## DIRECTIONS
An exact reproduction of all the data is needed, with no images in it.

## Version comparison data
################

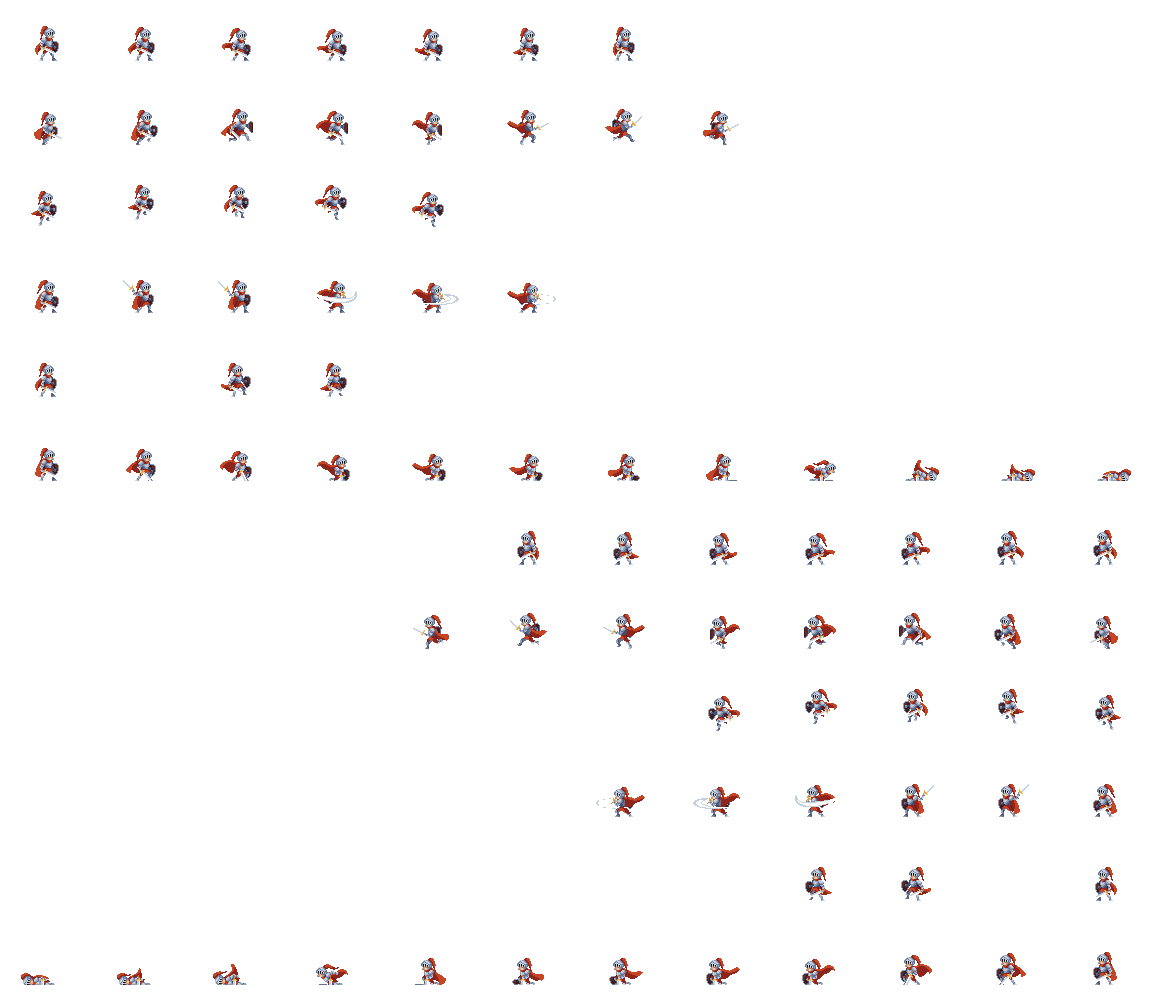
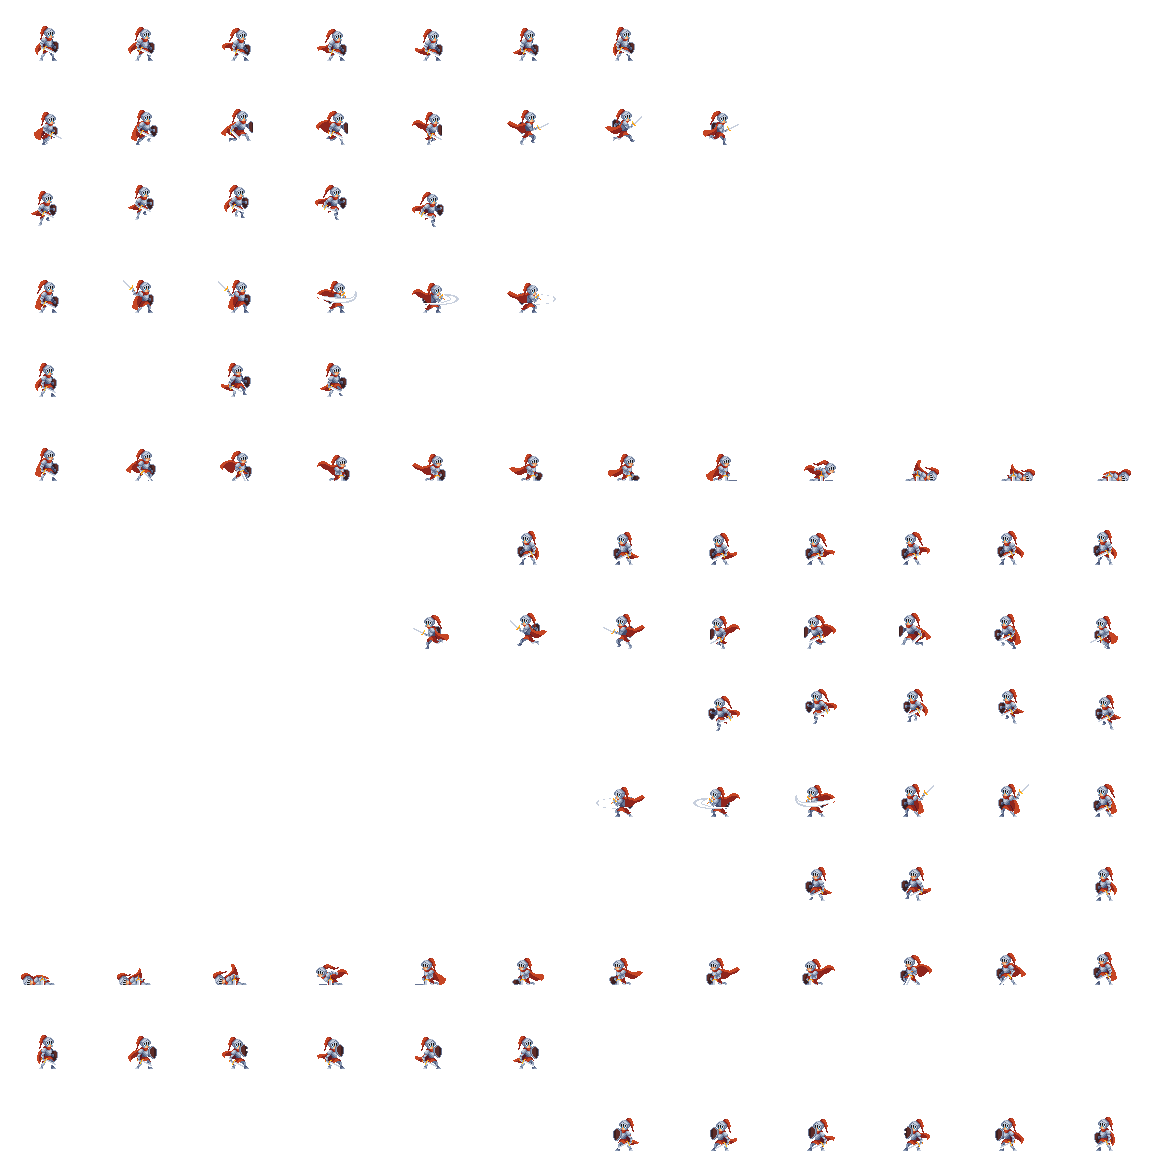
Knight guard

diff --git a/public/scripts/knight.js b/public/scripts/knight.js
@@ -14,7 +14,9 @@ const KnightPlayer = function(ctx, x, y, gameArea, obstacles, enemies) {
         hurtRight:   { x: 0,    y: 336,   width: 96, height: 84, count: 4,  timing: 100, loop: false },
         hurtLeft:    { x: 1056, y: 840,   width: -96, height: 84, count: 4,  timing: 100, loop: false },
         deathRight:  { x: 0,    y: 420,   width: 96, height: 84, count: 12, timing: 200, loop: false },
-        deathLeft:   { x: 1056, y: 924,   width: -96, height: 84, count: 12, timing: 200, loop: false }
+        deathLeft:   { x: 1056, y: 924,   width: -96, height: 84, count: 12, timing: 200, loop: false },
+        guardRight:  { x: 0,    y: 1008,   width: 96, height: 84, count: 5,  timing: 85, loop: true },
+        guardLeft:   { x: 1056, y: 1090,   width: -96, height: 84, count: 5,  timing: 85, loop: true }
     };
 
     const sprite = Sprite(ctx, x, y);
@@ -36,7 +38,7 @@ const KnightPlayer = function(ctx, x, y, gameArea, obstacles, enemies) {
     let speed = 250;
 
     const move = function(dir) {
-        if (recoverTimer == 0) {
+        if (recoverTimer == 0 && guardTimer == 0) {
             direction = dir;
             animationDirection = dir;
         }
@@ -55,6 +57,7 @@ const KnightPlayer = function(ctx, x, y, gameArea, obstacles, enemies) {
 
     const takeDamage = function(damage) {
         if (!alive) return;
+        if (guardTimer > 0) return;
         health -= damage;
         if (health > 0) {
             recoverTimer = 40;
@@ -77,8 +80,13 @@ const KnightPlayer = function(ctx, x, y, gameArea, obstacles, enemies) {
     let enableJump = true;
     let falling = false;
 
+    let guardTimer = 0;
+    let guardCooldownTimer = 0;
+    const GUARD_DURATION = 100;
+    const GUARD_COOLDOWN = 400;
+
     const jump = function() {
-        if (standing() && recoverTimer == 0 && enableJump && alive && attackStanceTimer == 0) {
+        if (standing() && recoverTimer == 0 && enableJump && alive && attackStanceTimer == 0 && guardTimer == 0) {
             enableJump = false;
             velocityY = jumpVelocity;
         }
@@ -108,10 +116,10 @@ const KnightPlayer = function(ctx, x, y, gameArea, obstacles, enemies) {
     let damageApplied = false;
 
     const attack = function() {
-        if (recoverTimer == 0 && cooldownTimer == 0 && enableAttack && alive) {
+        if (recoverTimer == 0 && cooldownTimer == 0 && enableAttack && alive && guardTimer == 0 && guardCooldownTimer == 0) {
             enableAttack = false;
             attackStanceTimer = ATTACK_FRAMES;
-            cooldownTimer = ATTACK_FRAMES;   // 冷卻時間等同攻擊動畫長度
+            cooldownTimer = ATTACK_FRAMES;
             damageApplied = false;
             sounds.attack.currentTime = 0;
             sounds.attack.play();
@@ -120,6 +128,14 @@ const KnightPlayer = function(ctx, x, y, gameArea, obstacles, enemies) {
 
     const stopAttack = function() {
         enableAttack = true;
+    };
+
+    const guard = function() {
+        if (recoverTimer == 0 && guardTimer == 0 && guardCooldownTimer == 0 && attackStanceTimer == 0 && alive) {
+            guardTimer = GUARD_DURATION;
+            velocityY = 0;
+            direction = 0;
+        }
     };
 
     const hHalfSize = 25;
@@ -151,7 +167,6 @@ const KnightPlayer = function(ctx, x, y, gameArea, obstacles, enemies) {
 
     let deathPlayed = false;
 
-    // ========== 動畫狀態管理 ==========
     let animationState = "";
     const updateAnimation = function() {
         if (!alive) {
@@ -159,6 +174,15 @@ const KnightPlayer = function(ctx, x, y, gameArea, obstacles, enemies) {
                 const seqName = (animationDirection == 1) ? "deathLeft" : "deathRight";
                 sprite.setSequence(sequences[seqName]);
                 deathPlayed = true;
+                animationState = seqName;
+            }
+            return;
+        }
+
+        if (guardTimer > 0) {
+            const seqName = (animationDirection == 1) ? "guardLeft" : "guardRight";
+            if (animationState !== seqName) {
+                sprite.setSequence(sequences[seqName]);
                 animationState = seqName;
             }
             return;
@@ -182,7 +206,6 @@ const KnightPlayer = function(ctx, x, y, gameArea, obstacles, enemies) {
             sprite.setSequence(sequences[targetState]);
         }
     };
-    // ==================================
 
     const update = function(time) {
         if (!alive) {
@@ -193,7 +216,15 @@ const KnightPlayer = function(ctx, x, y, gameArea, obstacles, enemies) {
 
         let { x, y } = sprite.getXY();
 
-        // 垂直移動
+        if (guardTimer > 0) {
+            guardTimer--;
+            if (guardTimer == 0) {
+                guardCooldownTimer = GUARD_COOLDOWN;
+            }
+            direction = 0;
+        }
+        if (guardCooldownTimer > 0) guardCooldownTimer--;
+
         if (!standing() || velocityY < 0) {
             velocityY += gravity;
             let validLocation = true;
@@ -230,8 +261,7 @@ const KnightPlayer = function(ctx, x, y, gameArea, obstacles, enemies) {
             velocityY = 0;
         }
 
-        // 水平移動
-        if (recoverTimer == 0 && attackStanceTimer == 0) {
+        if (recoverTimer == 0 && attackStanceTimer == 0 && guardTimer == 0) {
             let validLocation = true;
             let hoffset = 0;
             if (direction == 1) {
@@ -265,7 +295,6 @@ const KnightPlayer = function(ctx, x, y, gameArea, obstacles, enemies) {
             recoverTimer--;
         }
 
-        // 落地判定
         if (!standing()) {
             falling = true;
         } else if (falling) {
@@ -276,9 +305,7 @@ const KnightPlayer = function(ctx, x, y, gameArea, obstacles, enemies) {
             falling = false;
         }
 
-        // 攻擊計時器
         if (attackStanceTimer > 0) {
-            // 在動畫播放到一半時觸發傷害（可依需要調整比例）
             if (attackStanceTimer == Math.floor(ATTACK_FRAMES / 2)) {
                 applyMeleeDamage();
             }
@@ -300,6 +327,7 @@ const KnightPlayer = function(ctx, x, y, gameArea, obstacles, enemies) {
         resetJump: resetJump,
         attack: attack,
         stopAttack: stopAttack,
+        guard: guard,
         takeDamage: takeDamage,
         speedUp: function() { speed = 350; },
         slowDown: function() { speed = 250; },

diff --git a/public/scripts/client.js b/public/scripts/client.js
@@ -312,6 +312,9 @@ const Punkman = (function(){
                 case 76:
                     pawn.takeDamage(10);
                     break;
+                case 83:
+                    if (pawn.guard) pawn.guard();
+                    break;
             }
         });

################

## REPLY
Knight guard

diff --git a/public/scripts/knight.js b/public/scripts/knight.js
@@ -14,7 +14,9 @@ const KnightPlayer = function(ctx, x, y, gameArea, obstacles, enemies) {
         hurtRight:   { x: 0,    y: 336,   width: 96, height: 84, count: 4,  timing: 100, loop: false },
         hurtLeft:    { x: 1056, y: 840,   width: -96, height: 84, count: 4,  timing: 100, loop: false },
         deathRight:  { x: 0,    y: 420,   width: 96, height: 84, count: 12, timing: 200, loop: false },
-        deathLeft:   { x: 1056, y: 924,   width: -96, height: 84, count: 12, timing: 200, loop: false }
+        deathLeft:   { x: 1056, y: 924,   width: -96, height: 84, count: 12, timing: 200, loop: false },
+        guardRight:  { x: 0,    y: 1008,   width: 96, height: 84, count: 5,  timing: 85, loop: true },
+        guardLeft:   { x: 1056, y: 1090,   width: -96, height: 84, count: 5,  timing: 85, loop: true }
     };
 
     const sprite = Sprite(ctx, x, y);
@@ -36,7 +38,7 @@ const KnightPlayer = function(ctx, x, y, gameArea, obstacles, enemies) {
     let speed = 250;
 
     const move = function(dir) {
-        if (recoverTimer == 0) {
+        if (recoverTimer == 0 && guardTimer == 0) {
             direction = dir;
             animationDirection = dir;
         }
@@ -55,6 +57,7 @@ const KnightPlayer = function(ctx, x, y, gameArea, obstacles, enemies) {
 
     const takeDamage = function(damage) {
         if (!alive) return;
+        if (guardTimer > 0) return;
         health -= damage;
         if (health > 0) {
             recoverTimer = 40;
@@ -77,8 +80,13 @@ const KnightPlayer = function(ctx, x, y, gameArea, obstacles, enemies) {
     let enableJump = true;
     let falling = false;
 
+    let guardTimer = 0;
+    let guardCooldownTimer = 0;
+    const GUARD_DURATION = 100;
+    const GUARD_COOLDOWN = 400;
+
     const jump = function() {
-        if (standing() && recoverTimer == 0 && enableJump && alive && attackStanceTimer == 0) {
+        if (standing() && recoverTimer == 0 && enableJump && alive && attackStanceTimer == 0 && guardTimer == 0) {
             enableJump = false;
             velocityY = jumpVelocity;
         }
@@ -108,10 +116,10 @@ const KnightPlayer = function(ctx, x, y, gameArea, obstacles, enemies) {
     let damageApplied = false;
 
     const attack = function() {
-        if (recoverTimer == 0 && cooldownTimer == 0 && enableAttack && alive) {
+        if (recoverTimer == 0 && cooldownTimer == 0 && enableAttack && alive && guardTimer == 0 && guardCooldownTimer == 0) {
             enableAttack = false;
             attackStanceTimer = ATTACK_FRAMES;
-            cooldownTimer = ATTACK_FRAMES;   // 冷卻時間等同攻擊動畫長度
+            cooldownTimer = ATTACK_FRAMES;
             damageApplied = false;
             sounds.attack.currentTime = 0;
             sounds.attack.play();
@@ -120,6 +128,14 @@ const KnightPlayer = function(ctx, x, y, gameArea, obstacles, enemies) {
 
     const stopAttack = function() {
         enableAttack = true;
+    };
+
+    const guard = function() {
+        if (recoverTimer == 0 && guardTimer == 0 && guardCooldownTimer == 0 && attackStanceTimer == 0 && alive) {
+            guardTimer = GUARD_DURATION;
+            velocityY = 0;
+            direction = 0;
+        }
     };
 
     const hHalfSize = 25;
@@ -151,7 +167,6 @@ const KnightPlayer = function(ctx, x, y, gameArea, obstacles, enemies) {
 
     let deathPlayed = false;
 
-    // ========== 動畫狀態管理 ==========
     let animationState = "";
     const updateAnimation = function() {
         if (!alive) {
@@ -159,6 +174,15 @@ const KnightPlayer = function(ctx, x, y, gameArea, obstacles, enemies) {
                 const seqName = (animationDirection == 1) ? "deathLeft" : "deathRight";
                 sprite.setSequence(sequences[seqName]);
                 deathPlayed = true;
+                animationState = seqName;
+            }
+            return;
+        }
+
+        if (guardTimer > 0) {
+            const seqName = (animationDirection == 1) ? "guardLeft" : "guardRight";
+            if (animationState !== seqName) {
+                sprite.setSequence(sequences[seqName]);
                 animationState = seqName;
             }
             return;
@@ -182,7 +206,6 @@ const KnightPlayer = function(ctx, x, y, gameArea, obstacles, enemies) {
             sprite.setSequence(sequences[targetState]);
         }
     };
-    // ==================================
 
     const update = function(time) {
         if (!alive) {
@@ -193,7 +216,15 @@ const KnightPlayer = function(ctx, x, y, gameArea, obstacles, enemies) {
 
         let { x, y } = sprite.getXY();
 
-        // 垂直移動
+        if (guardTimer > 0) {
+            guardTimer--;
+            if (guardTimer == 0) {
+                guardCooldownTimer = GUARD_COOLDOWN;
+            }
+            direction = 0;
+        }
+        if (guardCooldownTimer > 0) guardCooldownTimer--;
+
         if (!standing() || velocityY < 0) {
             velocityY += gravity;
             let validLocation = true;
@@ -230,8 +261,7 @@ const KnightPlayer = function(ctx, x, y, gameArea, obstacles, enemies) {
             velocityY = 0;
         }
 
-        // 水平移動
-        if (recoverTimer == 0 && attackStanceTimer == 0) {
+        if (recoverTimer == 0 && attackStanceTimer == 0 && guardTimer == 0) {
             let validLocation = true;
             let hoffset = 0;
             if (direction == 1) {
@@ -265,7 +295,6 @@ const KnightPlayer = function(ctx, x, y, gameArea, obstacles, enemies) {
             recoverTimer--;
         }
 
-        // 落地判定
         if (!standing()) {
             falling = true;
         } else if (falling) {
@@ -276,9 +305,7 @@ const KnightPlayer = function(ctx, x, y, gameArea, obstacles, enemies) {
             falling = false;
         }
 
-        // 攻擊計時器
         if (attackStanceTimer > 0) {
-            // 在動畫播放到一半時觸發傷害（可依需要調整比例）
             if (attackStanceTimer == Math.floor(ATTACK_FRAMES / 2)) {
                 applyMeleeDamage();
             }
@@ -300,6 +327,7 @@ const KnightPlayer = function(ctx, x, y, gameArea, obstacles, enemies) {
         resetJump: resetJump,
         attack: attack,
         stopAttack: stopAttack,
+        guard: guard,
         takeDamage: takeDamage,
         speedUp: function() { speed = 350; },
         slowDown: function() { speed = 250; },

diff --git a/public/scripts/client.js b/public/scripts/client.js
@@ -312,6 +312,9 @@ const Punkman = (function(){
                 case 76:
                     pawn.takeDamage(10);
                     break;
+                case 83:
+                    if (pawn.guard) pawn.guard();
+                    break;
             }
         });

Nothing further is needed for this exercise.